Lesson #2: You have to understand how things are connected together to understand risks, form a defensive strategy.


This year's Black Hat conference, and Defcon 19 reminded me of this quite well. There was no shortage of hacking things such as insulin pumps, automobile remote start/open systems over SMS, and other random stuff that proves that breaking in, is harder than keeping the bad guys out.


http://h30499.www3.hp.com/t5/Following-the-White-Rabbit-A/Lessons-from-Black-Hat-amp-Defcon-19-It-s-Easier-to-be-the-Bad/ba-p/5293215


Can you do this in your library?

1) Include security responsibilities in all job descriptions. 2) Tie security performance into employee performance reviews. 3) Include disciplinary actions for all security incidents.




When looking at what you have, you need to think like an attacker. You need to think about what they're after, and how easy it will be for them to get anythig from you. If it's going to be quick and easy for them to get in and get what they want, they'll come right after you. They may want usernames and passwords. They may want to sql inject some malware. They may want to deface your site. They may want your ILS. They may want to hide pages on your site to do phishing. They may want to so blackhat seo or search poisoning. They may want your server to send spam. So where do you focus? They'll first look around and see how things work. Focus your engergy on what the easiest/cheapest attacks. The hardest part for them is to figure out what you have, where things are, what OS you're running. deny access to as much as possible, hide things as much as possible. hake sure to use detection methods so at least you'll know when someone gets in. never assume you know what they're after.



What does your library have to lose?

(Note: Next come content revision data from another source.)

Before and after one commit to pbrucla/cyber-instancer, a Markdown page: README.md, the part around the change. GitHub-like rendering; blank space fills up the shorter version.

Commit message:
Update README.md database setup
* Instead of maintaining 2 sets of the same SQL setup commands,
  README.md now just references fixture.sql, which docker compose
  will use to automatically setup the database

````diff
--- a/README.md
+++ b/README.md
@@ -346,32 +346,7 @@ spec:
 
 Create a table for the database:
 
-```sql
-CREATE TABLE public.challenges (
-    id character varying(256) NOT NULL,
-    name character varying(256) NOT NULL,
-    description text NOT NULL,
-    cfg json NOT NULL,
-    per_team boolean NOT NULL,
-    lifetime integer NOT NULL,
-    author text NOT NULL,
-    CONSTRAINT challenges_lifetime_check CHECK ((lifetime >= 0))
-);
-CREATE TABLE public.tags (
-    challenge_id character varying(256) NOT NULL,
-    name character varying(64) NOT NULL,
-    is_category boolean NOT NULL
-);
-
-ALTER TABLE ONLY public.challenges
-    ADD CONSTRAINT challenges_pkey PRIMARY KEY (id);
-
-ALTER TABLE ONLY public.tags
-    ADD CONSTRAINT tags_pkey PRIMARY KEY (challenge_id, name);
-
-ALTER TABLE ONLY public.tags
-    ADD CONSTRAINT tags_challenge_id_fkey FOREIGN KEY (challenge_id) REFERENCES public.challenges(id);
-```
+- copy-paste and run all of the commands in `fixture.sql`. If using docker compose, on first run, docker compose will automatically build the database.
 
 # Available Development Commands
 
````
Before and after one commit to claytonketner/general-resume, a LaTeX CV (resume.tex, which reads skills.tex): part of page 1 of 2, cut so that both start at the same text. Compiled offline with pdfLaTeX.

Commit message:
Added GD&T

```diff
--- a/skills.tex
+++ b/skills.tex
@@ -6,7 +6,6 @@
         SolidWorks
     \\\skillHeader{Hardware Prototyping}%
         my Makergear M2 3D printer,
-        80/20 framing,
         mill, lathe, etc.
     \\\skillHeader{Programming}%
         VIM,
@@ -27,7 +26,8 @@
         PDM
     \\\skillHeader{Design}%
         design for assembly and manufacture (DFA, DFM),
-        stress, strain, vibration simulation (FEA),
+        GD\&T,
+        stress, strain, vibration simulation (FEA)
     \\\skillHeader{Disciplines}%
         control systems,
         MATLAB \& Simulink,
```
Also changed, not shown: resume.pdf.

Positive feelings
Angry users
bad publicity
embaressemnt
insvestigations
lawsuits
money and time lost


The Security Mantra [Via Oneanta]

• Confidentiality • Integrity • Availability